Exercise ->
When a line in the entries below contains the word "Before", copy that line.

Available data ->
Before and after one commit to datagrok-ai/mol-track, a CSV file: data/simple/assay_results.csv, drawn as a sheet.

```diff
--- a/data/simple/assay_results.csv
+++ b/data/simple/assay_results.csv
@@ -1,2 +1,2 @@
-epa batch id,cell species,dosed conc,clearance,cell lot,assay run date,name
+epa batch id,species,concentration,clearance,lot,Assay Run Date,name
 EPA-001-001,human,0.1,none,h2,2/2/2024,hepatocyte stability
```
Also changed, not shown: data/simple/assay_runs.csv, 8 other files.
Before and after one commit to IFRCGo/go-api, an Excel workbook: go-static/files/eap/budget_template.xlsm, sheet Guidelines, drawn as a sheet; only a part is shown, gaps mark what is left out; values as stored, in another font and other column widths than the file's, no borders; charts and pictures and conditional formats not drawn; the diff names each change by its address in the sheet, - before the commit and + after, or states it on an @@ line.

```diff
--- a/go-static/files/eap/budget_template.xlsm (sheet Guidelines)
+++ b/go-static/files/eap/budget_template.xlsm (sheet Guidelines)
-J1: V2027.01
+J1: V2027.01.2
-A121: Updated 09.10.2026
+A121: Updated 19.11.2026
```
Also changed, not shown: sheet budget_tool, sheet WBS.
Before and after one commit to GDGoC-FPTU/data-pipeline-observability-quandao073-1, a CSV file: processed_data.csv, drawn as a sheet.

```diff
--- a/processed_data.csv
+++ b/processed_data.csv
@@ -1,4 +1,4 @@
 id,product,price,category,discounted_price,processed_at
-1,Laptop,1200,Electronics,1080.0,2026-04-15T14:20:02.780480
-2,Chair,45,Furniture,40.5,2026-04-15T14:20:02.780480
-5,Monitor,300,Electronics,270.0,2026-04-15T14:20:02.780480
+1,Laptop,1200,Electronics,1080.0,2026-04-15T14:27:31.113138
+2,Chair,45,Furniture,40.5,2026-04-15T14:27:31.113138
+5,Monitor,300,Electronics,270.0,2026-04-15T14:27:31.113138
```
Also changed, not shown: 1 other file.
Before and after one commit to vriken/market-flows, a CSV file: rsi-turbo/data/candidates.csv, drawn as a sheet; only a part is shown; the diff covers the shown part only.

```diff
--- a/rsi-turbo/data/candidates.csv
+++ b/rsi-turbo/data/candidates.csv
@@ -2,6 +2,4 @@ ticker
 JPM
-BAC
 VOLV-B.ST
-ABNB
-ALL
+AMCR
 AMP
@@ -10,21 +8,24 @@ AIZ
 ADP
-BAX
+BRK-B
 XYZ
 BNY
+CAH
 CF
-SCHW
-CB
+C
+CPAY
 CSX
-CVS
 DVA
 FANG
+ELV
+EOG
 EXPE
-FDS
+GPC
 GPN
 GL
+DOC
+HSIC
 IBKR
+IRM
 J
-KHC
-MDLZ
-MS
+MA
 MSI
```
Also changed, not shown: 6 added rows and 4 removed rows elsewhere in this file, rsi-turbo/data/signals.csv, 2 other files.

Task solution ->
Before and after one commit to datagrok-ai/mol-track, a CSV file: data/simple/assay_results.csv, drawn as a sheet.
Before and after one commit to IFRCGo/go-api, an Excel workbook: go-static/files/eap/budget_template.xlsm, sheet Guidelines, drawn as a sheet; only a part is shown, gaps mark what is left out; values as stored, in another font and other column widths than the file's, no borders; charts and pictures and conditional formats not drawn; the diff names each change by its address in the sheet, - before the commit and + after, or states it on an @@ line.
Before and after one commit to GDGoC-FPTU/data-pipeline-observability-quandao073-1, a CSV file: processed_data.csv, drawn as a sheet.
Before and after one commit to vriken/market-flows, a CSV file: rsi-turbo/data/candidates.csv, drawn as a sheet; only a part is shown; the diff covers the shown part only.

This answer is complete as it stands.